- Records for the exercise -
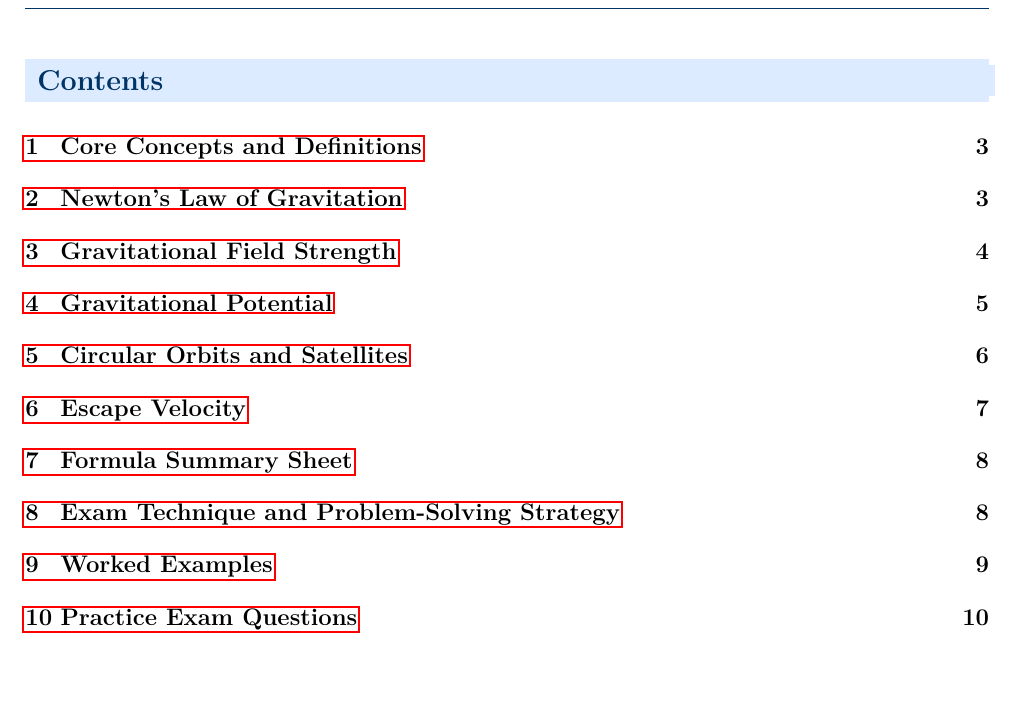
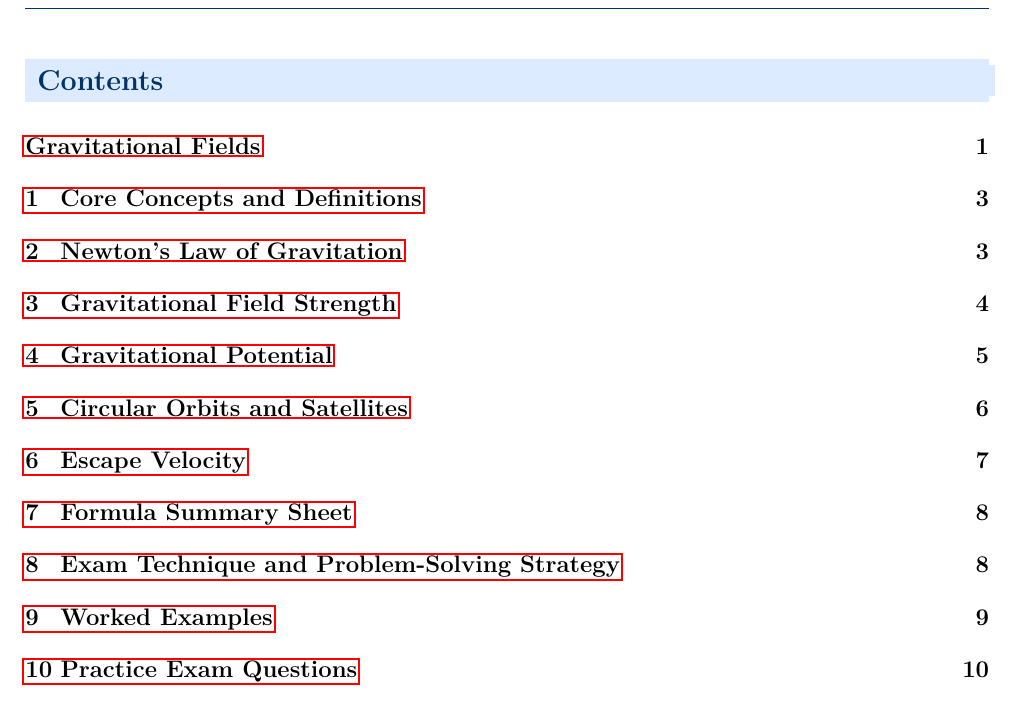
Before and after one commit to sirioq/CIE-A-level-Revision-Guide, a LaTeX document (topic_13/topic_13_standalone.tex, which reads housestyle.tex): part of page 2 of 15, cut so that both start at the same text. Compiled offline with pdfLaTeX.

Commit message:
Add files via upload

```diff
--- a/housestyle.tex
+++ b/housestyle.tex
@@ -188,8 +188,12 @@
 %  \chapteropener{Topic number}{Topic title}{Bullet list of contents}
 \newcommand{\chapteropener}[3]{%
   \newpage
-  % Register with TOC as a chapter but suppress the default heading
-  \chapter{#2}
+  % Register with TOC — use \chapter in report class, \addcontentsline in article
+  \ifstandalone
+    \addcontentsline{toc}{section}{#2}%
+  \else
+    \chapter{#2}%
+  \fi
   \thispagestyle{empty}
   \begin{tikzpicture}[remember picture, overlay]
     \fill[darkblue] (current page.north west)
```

...

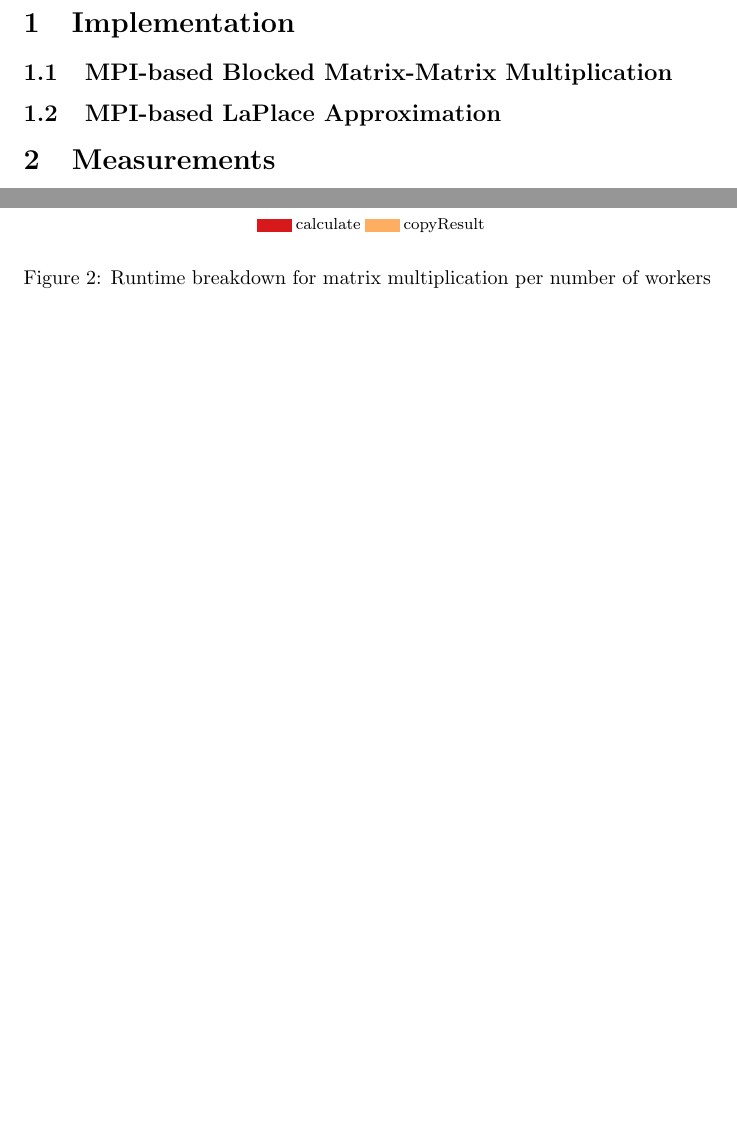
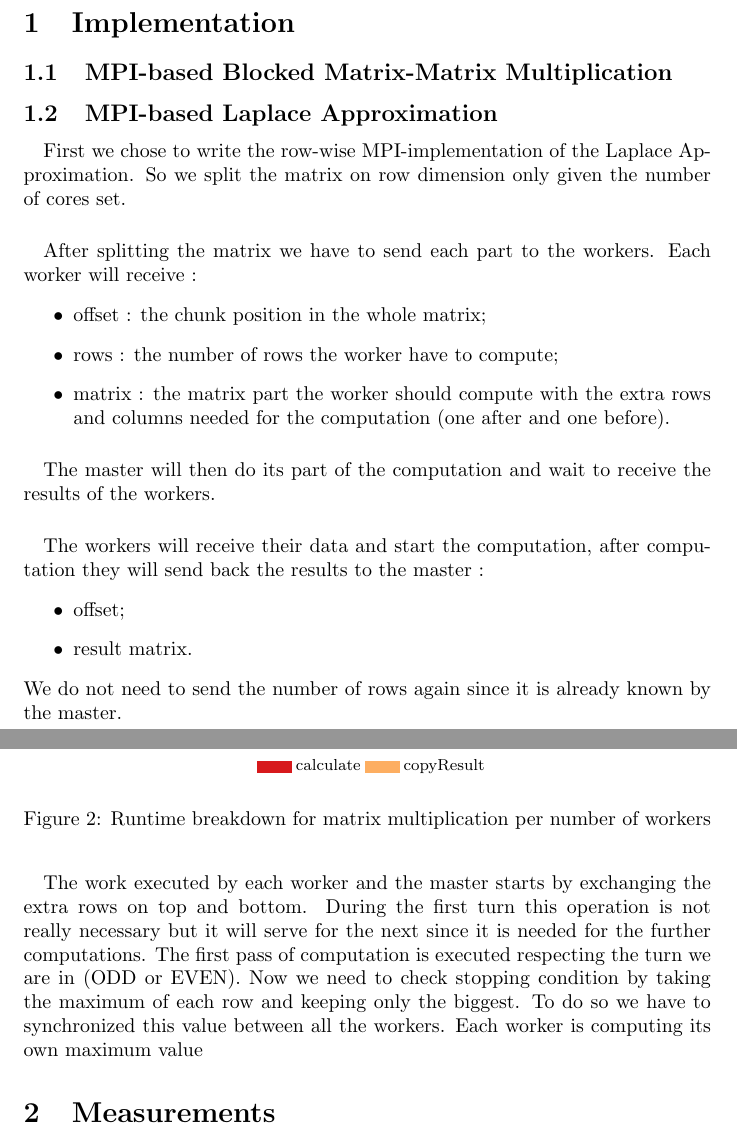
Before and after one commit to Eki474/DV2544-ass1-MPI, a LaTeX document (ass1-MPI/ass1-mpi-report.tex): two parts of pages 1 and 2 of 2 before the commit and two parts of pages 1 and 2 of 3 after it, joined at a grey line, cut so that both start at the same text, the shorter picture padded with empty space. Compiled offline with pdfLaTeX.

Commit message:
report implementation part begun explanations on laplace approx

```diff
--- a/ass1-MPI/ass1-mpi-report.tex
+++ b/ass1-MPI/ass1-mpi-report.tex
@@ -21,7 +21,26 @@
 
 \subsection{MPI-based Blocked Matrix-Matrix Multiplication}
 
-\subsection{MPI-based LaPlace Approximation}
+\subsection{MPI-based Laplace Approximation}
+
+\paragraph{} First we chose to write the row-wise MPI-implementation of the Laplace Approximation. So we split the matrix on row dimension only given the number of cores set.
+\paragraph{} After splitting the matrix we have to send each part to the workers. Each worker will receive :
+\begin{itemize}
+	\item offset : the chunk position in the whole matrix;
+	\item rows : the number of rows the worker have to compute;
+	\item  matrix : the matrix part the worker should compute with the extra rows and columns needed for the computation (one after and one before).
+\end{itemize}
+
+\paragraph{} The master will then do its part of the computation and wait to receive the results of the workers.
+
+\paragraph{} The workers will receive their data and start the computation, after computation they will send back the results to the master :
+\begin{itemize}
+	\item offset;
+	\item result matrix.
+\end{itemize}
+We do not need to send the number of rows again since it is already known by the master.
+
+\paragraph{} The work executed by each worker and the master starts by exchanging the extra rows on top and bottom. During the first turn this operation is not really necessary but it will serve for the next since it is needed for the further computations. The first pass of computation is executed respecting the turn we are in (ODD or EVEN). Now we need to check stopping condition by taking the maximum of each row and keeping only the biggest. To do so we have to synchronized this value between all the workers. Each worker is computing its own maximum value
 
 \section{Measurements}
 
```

- Your objective -
Your task is to return each line of the data above that contains the string "send".

- Answer area -
+\paragraph{} After splitting the matrix we have to send each part to the workers. Each worker will receive :
+\paragraph{} The workers will receive their data and start the computation, after computation they will send back the results to the master :
+We do not need to send the number of rows again since it is already known by the master.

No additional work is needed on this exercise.